Meningitis is an acute inflammation of the protective membranes covering the brain and the spinal cord. This infection causes these membranes, the meninges, to become inflamed, which in some cases can damage the nerves and brain, which makes it life-threatening. Therefore, the condition is classified as a medical emergency



The most common symptoms of meningitis are headache and neck stiffness associated with fever, confusion or altered consciousness, vomiting, and an inability to tolerate light or loud noises. Children often exhibit only nonspecific symptoms, such as irritability and drowsiness. If a rash is present, it may indicate a particular cause of meningitis; such as meningitis caused by meningococcal.

Anyone can get meningitis, but babies and young children under five years of age are most at risk. A baby or young child with meningitis may:

  • High fever
  • Constant crying
  • Excessive sleepiness or irritability
  • Inactivity or sluggishness
  • Poor feeding
  • A bulge in the soft spot on top of the head
  • Stiffness in a baby's body and neck

The symptoms that occur in anyone older than the age of 2 include:

  • Sudden high fever
  • Severe headache
  • Stiff neck
  • Vomiting or nausea
  • Confusion
  • Seizures
  • Sleepiness
  • Sensitivity to light
  • Lack of interest in drinking and eating
  • Skin rash



The inflammation may be caused by infection with viruses (such as: herpes simplex virus, HIV, mumps, West Nile virus), bacteria or other microorganisms (which cause chronic meningitis), and less commonly by certain drugs. A number of strains of bacteria can cause acute bacterial meningitis. The most common include:

  • Streptococcus pneumoniae;
  • Neisseria meningitidis;
  • Haemophilus influenzae;
  • Listeria monocytogenes.


Risk Factors

Risk factors for meningitis include:

  • Skipping vaccinations;
  • Being younger than the age of 5;
  • Living in a community setting, such as boarding schools, college dormitories, military bases;
  • Pregnancy;
  • Compromised immune system.

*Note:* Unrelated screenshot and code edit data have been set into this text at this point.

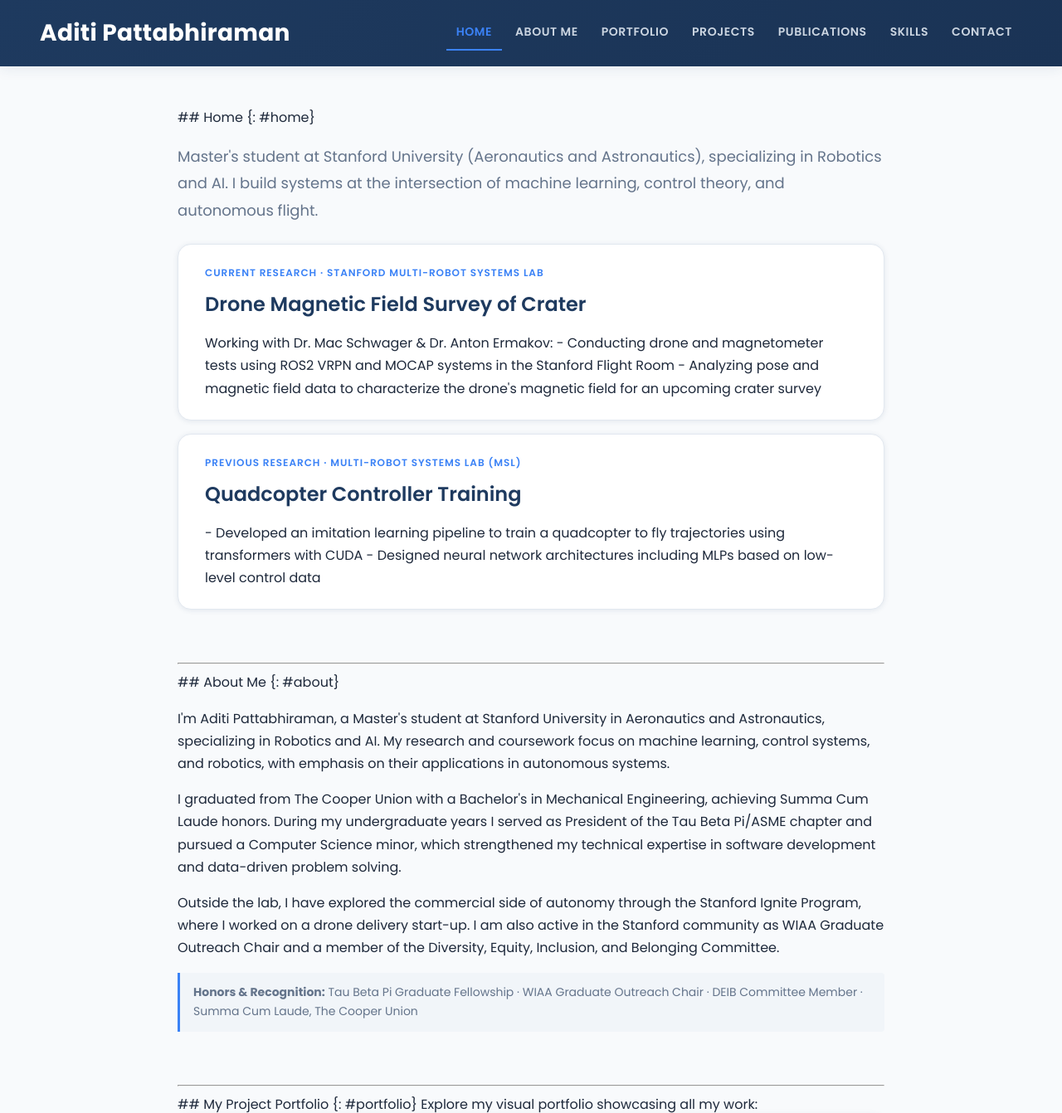
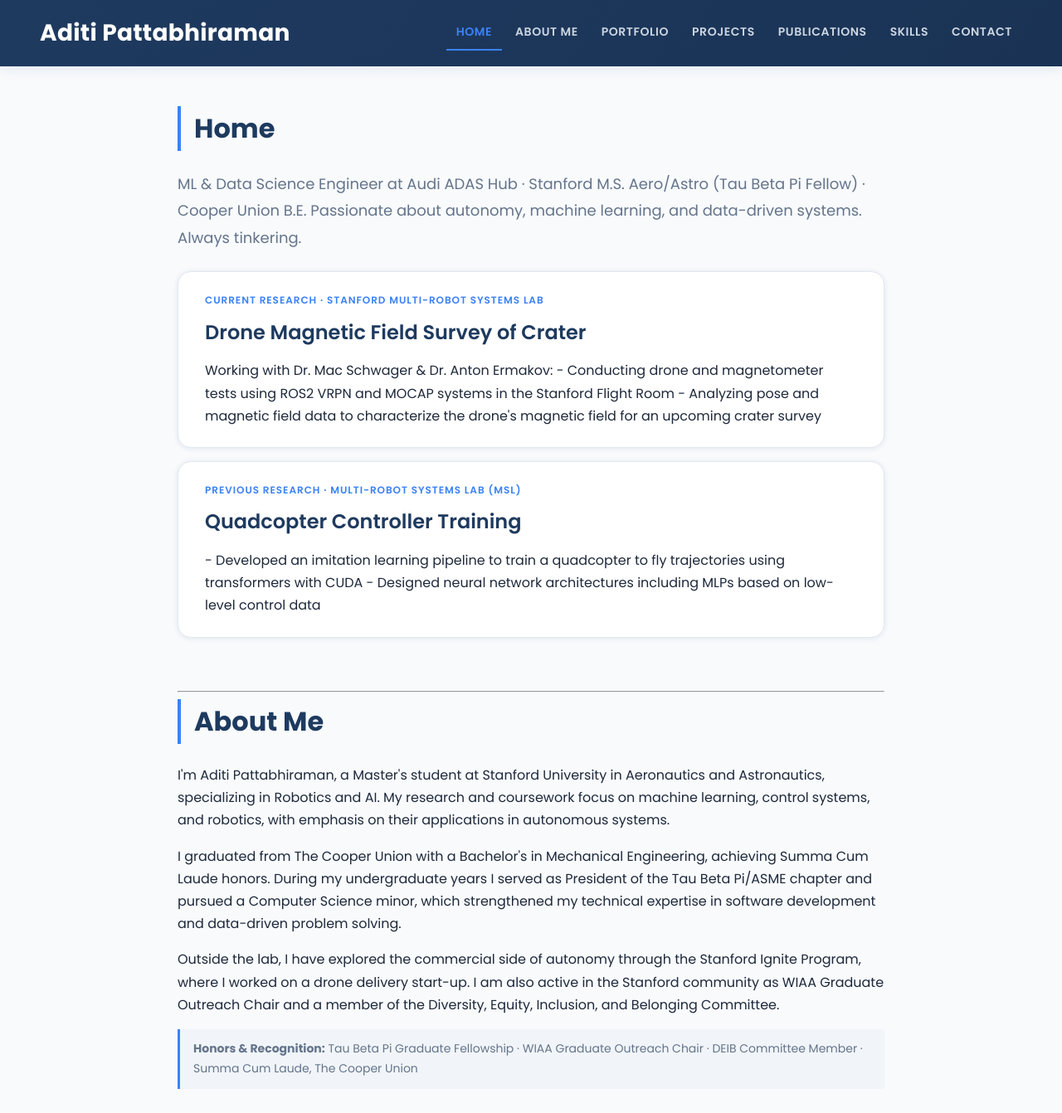
Before and after one commit to aditipattabhiraman/aditipattabhiraman.github.io, a Jekyll site: the page built from index.md, in a window 1280 px wide and 1400 px high, cut to the strip 0-1342 px from the top of the window. Shown: the whole strip at 83% size. Built offline with Jekyll 4.4.1, drawn with Linux system fonts in a browser that asks for light colours; some of the changed text lies outside the part shown.

Commit message:
Fix heading formatting and update content across site
- Replace all kramdown {: #id} attribute syntax with plain <h2 id="..."> tags to prevent rendering errors inside HTML div blocks
- Update Home tagline with current role at Audi ADAS Hub, degrees, and interests
- Fix project card course labels: AA222 (Genetic Algorithm), AA228 (Blackjack), Advanced Controls at Cooper Union (Turtlebot)
- Remove inferred skills (Open3D, OnShape, ANSYS, Gazebo, NeRF, VMware, OpenGL)
- Add confirmed skills: Docker, Podman, Databricks, React

https://claude.ai/code/session_01TDToRLVpd8ivEftbgrYq4p

```diff
--- a/index.md
+++ b/index.md
@@ -5,10 +5,9 @@ title: "Aditi Pattabhiraman"
 
 <div class="section-wrapper" data-section="home">
 
-## Home
-{: #home}
+<h2 id="home">Home</h2>
 
-<p class="section-lead">Master's student at Stanford University (Aeronautics and Astronautics), specializing in Robotics and AI. I build systems at the intersection of machine learning, control theory, and autonomous flight.</p>
+<p class="section-lead">ML & Data Science Engineer at Audi ADAS Hub &middot; Stanford M.S. Aero/Astro (Tau Beta Pi Fellow) &middot; Cooper Union B.E. Passionate about autonomy, machine learning, and data-driven systems. Always tinkering.</p>
 
 <div class="card">
 <div class="card-meta">Current Research · Stanford Multi-Robot Systems Lab</div>
@@ -36,8 +35,7 @@ Working with Dr. Mac Schwager & Dr. Anton Ermakov:
 
 <div class="section-wrapper" data-section="about">
 
-## About Me
-{: #about}
+<h2 id="about">About Me</h2>
 
 <p>I'm Aditi Pattabhiraman, a Master's student at Stanford University in Aeronautics and Astronautics, specializing in Robotics and AI. My research and coursework focus on machine learning, control systems, and robotics, with emphasis on their applications in autonomous systems.</p>
 <p>I graduated from The Cooper Union with a Bachelor's in Mechanical Engineering, achieving Summa Cum Laude honors. During my undergraduate years I served as President of the Tau Beta Pi/ASME chapter and pursued a Computer Science minor, which strengthened my technical expertise in software development and data-driven problem solving.</p>
@@ -51,8 +49,7 @@ Working with Dr. Mac Schwager & Dr. Anton Ermakov:
 
 <div class="section-wrapper" data-section="portfolio">
 
-## My Project Portfolio
-{: #portfolio}
+<h2 id="portfolio">My Project Portfolio</h2>
 
 Explore my visual portfolio showcasing all my work:
 
@@ -68,8 +65,7 @@ Explore my visual portfolio showcasing all my work:
 
 <div class="section-wrapper" data-section="projects">
 
-## Projects
-{: #projects}
+<h2 id="projects">Projects</h2>
 
 <div class="card">
 <div class="card-meta">Current · Stanford Multi-Robot Systems Lab</div>
@@ -92,7 +88,7 @@ Explore my visual portfolio showcasing all my work:
 </div>
 
 <div class="card">
-<div class="card-meta">Stanford AA228 / CS238</div>
+<div class="card-meta">Stanford AA222 · Optimization</div>
 <div class="card-title">Genetic Algorithm Optimization for Virtual Flight</div>
 
 - Optimized virtual flying creatures using genetic algorithms with tournament selection, crossover, and mutation
@@ -101,7 +97,7 @@ Explore my visual portfolio showcasing all my work:
 </div>
 
 <div class="card">
-<div class="card-meta">Stanford CS221</div>
+<div class="card-meta">Stanford AA228 · Decision Making Under Uncertainty</div>
 <div class="card-title">Can We Win Blackjack?</div>
 
 - Implemented Q-learning and SARSA agents for playing Blackjack with policy visualizations
@@ -110,7 +106,7 @@ Explore my visual portfolio showcasing all my work:
 </div>
 
 <div class="card">
-<div class="card-meta">Stanford AA174 / CS237</div>
+<div class="card-meta">Advanced Controls · Cooper Union</div>
 <div class="card-title">Turtlebot Navigation</div>
 
 - Designed Pure Pursuit and Model Predictive Controllers using Python in a ROS2 environment for Turtlebot4
@@ -124,8 +120,7 @@ Explore my visual portfolio showcasing all my work:
 
 <div class="section-wrapper" data-section="publications">
 
-## Publications
-{: #publications}
+<h2 id="publications">Publications</h2>
 
 <div class="card">
 
@@ -145,8 +140,7 @@ M. Baglione et al., "Validation of Energy Savings from a Condenser Water Supply
 
 <div class="section-wrapper" data-section="skills">
 
-## Skills
-{: #skills}
+<h2 id="skills">Skills</h2>
 
 **Programming Languages**
 
@@ -185,11 +179,14 @@ M. Baglione et al., "Validation of Energy Savings from a Condenser Water Supply
       <span class="skill-tag">ROS2</span>
       <span class="skill-tag">CUDA</span>
       <span class="skill-tag">OpenCV</span>
-      <span class="skill-tag">Open3D</span>
       <span class="skill-tag">NumPy</span>
       <span class="skill-tag">Pandas</span>
       <span class="skill-tag">Jupyter</span>
       <span class="skill-tag">Anaconda</span>
+      <span class="skill-tag">Docker</span>
+      <span class="skill-tag">Podman</span>
+      <span class="skill-tag">Databricks</span>
+      <span class="skill-tag">React</span>
       <span class="skill-tag">GitHub</span>
     </div>
   </div>
@@ -201,8 +198,6 @@ M. Baglione et al., "Validation of Energy Savings from a Condenser Water Supply
       <span class="skill-tag">Reinforcement Learning</span>
       <span class="skill-tag">Neural Networks</span>
       <span class="skill-tag">SLAM</span>
-      <span class="skill-tag">NeRF</span>
-      <span class="skill-tag">Gazebo</span>
     </div>
   </div>
   <div class="skill-category">
@@ -212,8 +207,6 @@ M. Baglione et al., "Validation of Energy Savings from a Condenser Water Supply
       <span class="skill-tag">Arduino</span>
       <span class="skill-tag">MOCAP</span>
       <span class="skill-tag">SolidWorks</span>
-      <span class="skill-tag">OnShape</span>
-      <span class="skill-tag">ANSYS</span>
       <span class="skill-tag">3D Printing</span>
     </div>
   </div>
@@ -223,10 +216,8 @@ M. Baglione et al., "Validation of Energy Savings from a Condenser Water Supply
       <span class="skill-tag">Linux</span>
       <span class="skill-tag">Ubuntu</span>
       <span class="skill-tag">WSL</span>
-      <span class="skill-tag">VMware</span>
       <span class="skill-tag">VS Code</span>
       <span class="skill-tag">Blender</span>
-      <span class="skill-tag">OpenGL</span>
     </div>
   </div>
 </div>
@@ -237,8 +228,7 @@ M. Baglione et al., "Validation of Energy Savings from a Condenser Water Supply
 
 <div class="section-wrapper" data-section="contact">
 
-## Contact
-{: #contact}
+<h2 id="contact">Contact</h2>
 
 I'm open to research collaborations, project discussions, and opportunities in robotics and autonomous systems. Feel free to reach out.
 
```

The longer one has the disease without treatment, the greater the risk of seizures and permanent neurological damage, including:

  • Hearing loss
  • Memory difficulty
  • Learning disabilities
  • Brain damage
  • Gait problems
  • Seizures
  • Kidney failure
  • Shock
  • Death



There are several ways to prevent meningococcemia. Infected people are contagious and will be placed in private isolation rooms in the hospital. Other steps that can help prevent meningitis:

  • Practice good hygiene;
  • Stay healthy;
  • Cover the mouth;
  • Take care with food;
  • Immunizations.